But that’s not all: our increasingly widespread metropolitan areas give birth to the “super commuter,” those of us who travel to work for 90 or more minutes a day, whose numbers have skyrocketed in recent years. It’s time for America to take public transit seriously.
Many new bullet trains are expected to begin operation across the country in the 2020s. Air traffic will become accessible, and if companies like Uber have their way, in just a few short years you’ll probably be on one of these flights.
Yet the Hyperloop may be the most exciting. If all goes well, we will have the first functioning hyperloop network in the early 2020s from Abu Dhabi to Dubai, followed by other small ventures across the decade. It’s quite exciting.
Here we don’t talk about full-blown cyborgs. Nonetheless, innovations are currently being developed to expand human capabilities, even to those that may not have had them in the first place. It will become much more popular for robotic limbs that can be powered by thinking, giving amputees and paraplegics freedom back.
Technologies that link our brains to computers are well under progress and are likely to be available by the middle of the decade. Computer chips can be implanted in our skin to allow us to identify ourselves, open doors , and monitor all system types.
It’s a pretty exciting idea, but could it also bring up all sorts of questions as to when and what is appropriate where human expansion is concerned.

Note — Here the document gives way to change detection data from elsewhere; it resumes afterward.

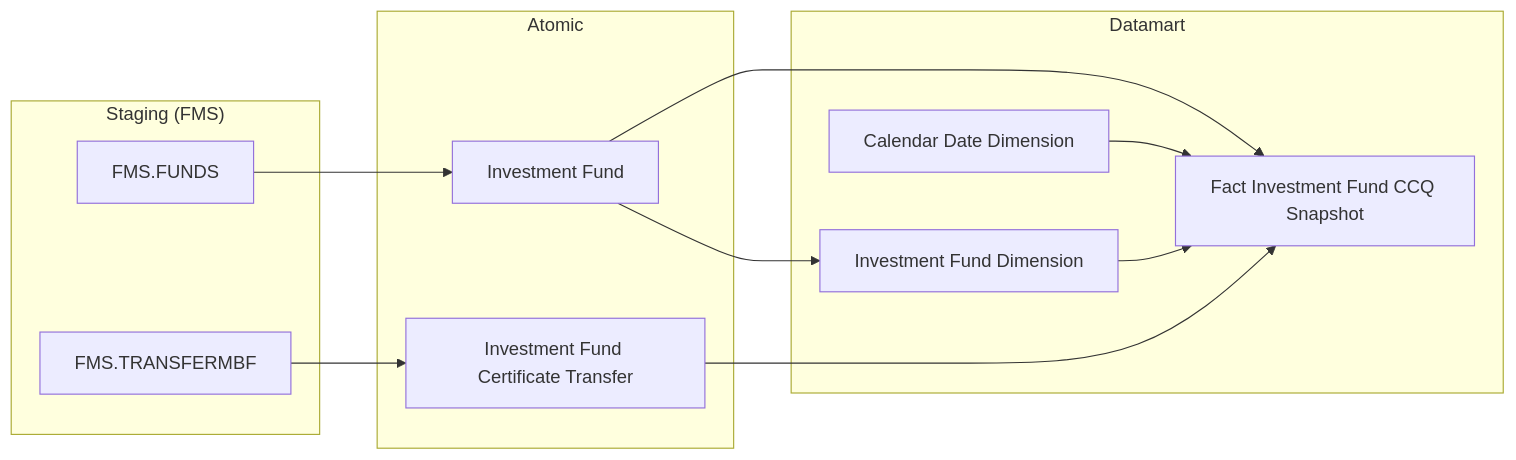
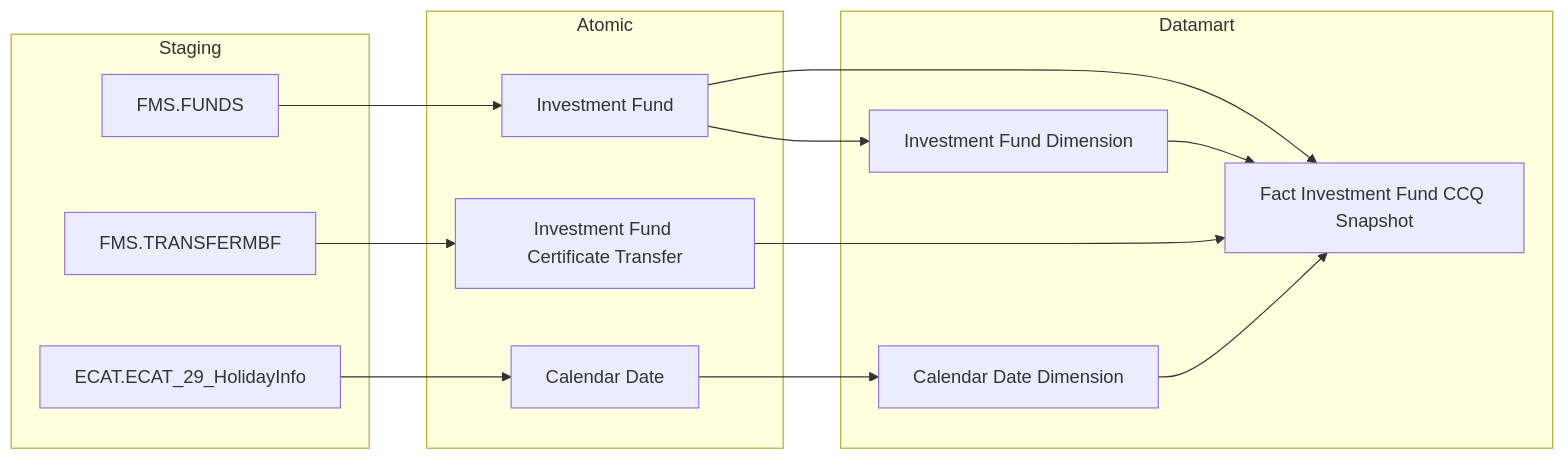
The sixth of 37 diagrams in Datamart/hld/DTM_FMS_HLD.md (linhlvit/ubck_atomic_design), drawn with Mermaid before and after one commit. The commit also changed other lines of this file and 10 other files, not shown here.

````diff
--- a/Datamart/hld/DTM_FMS_HLD.md
+++ b/Datamart/hld/DTM_FMS_HLD.md
@@ -250,28 +239,32 @@
 ```mermaid
 flowchart LR
-    subgraph SRC["Staging (FMS)"]
+    subgraph SRC["Staging"]
         S1["FMS.FUNDS"]
         S2["FMS.TRANSFERMBF"]
+        SE1["ECAT.ECAT_29_HolidayInfo"]
     end
 
     subgraph SIL["Atomic"]
         SV1["Investment Fund"]
         SV2["Investment Fund Certificate Transfer"]
+        SV3["Calendar Date"]
     end
 
     subgraph GOLD["Datamart"]
         G1["Fact Investment Fund CCQ Snapshot"]
         G2["Investment Fund Dimension"]
         G3["Calendar Date Dimension"]
     end
 
     S1 --> SV1
     S2 --> SV2
+    SE1 --> SV3
 
     SV1 --> G1
     SV2 --> G1
     SV1 --> G2
+    SV3 --> G3
 
     G2 --> G1
     G3 --> G1
 ```
````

1The Last Mass-Produced Gas Vehicle
It seems that for much of the 21st century, the automotive industry has been overselling the idea of electric cars, and that’s pretty accurate. Although the electric vehicle has been around for decades, it wasn’t until the 2010s that technology was able to produce a mass-market electric vehicle— the Tesla
The business has certainly triggered a massive push for electrification, and probably so much so that by the end of the decade, a vast majority of new cars sold will be all-electric.
By mid-decade, most of the cars sold will be either hybrid or electric. At least one manufacturer Volkswagen, is planning to be all-electric by 2026. Volvo is planning to be there sooner, possibly as early as 2021. The last gas-powered vehicle is expected to have rolled off the assembly lines by the end of the decade. But with all this electrification comes the question of how to keep all those cars charged — which could not be handled by our current system.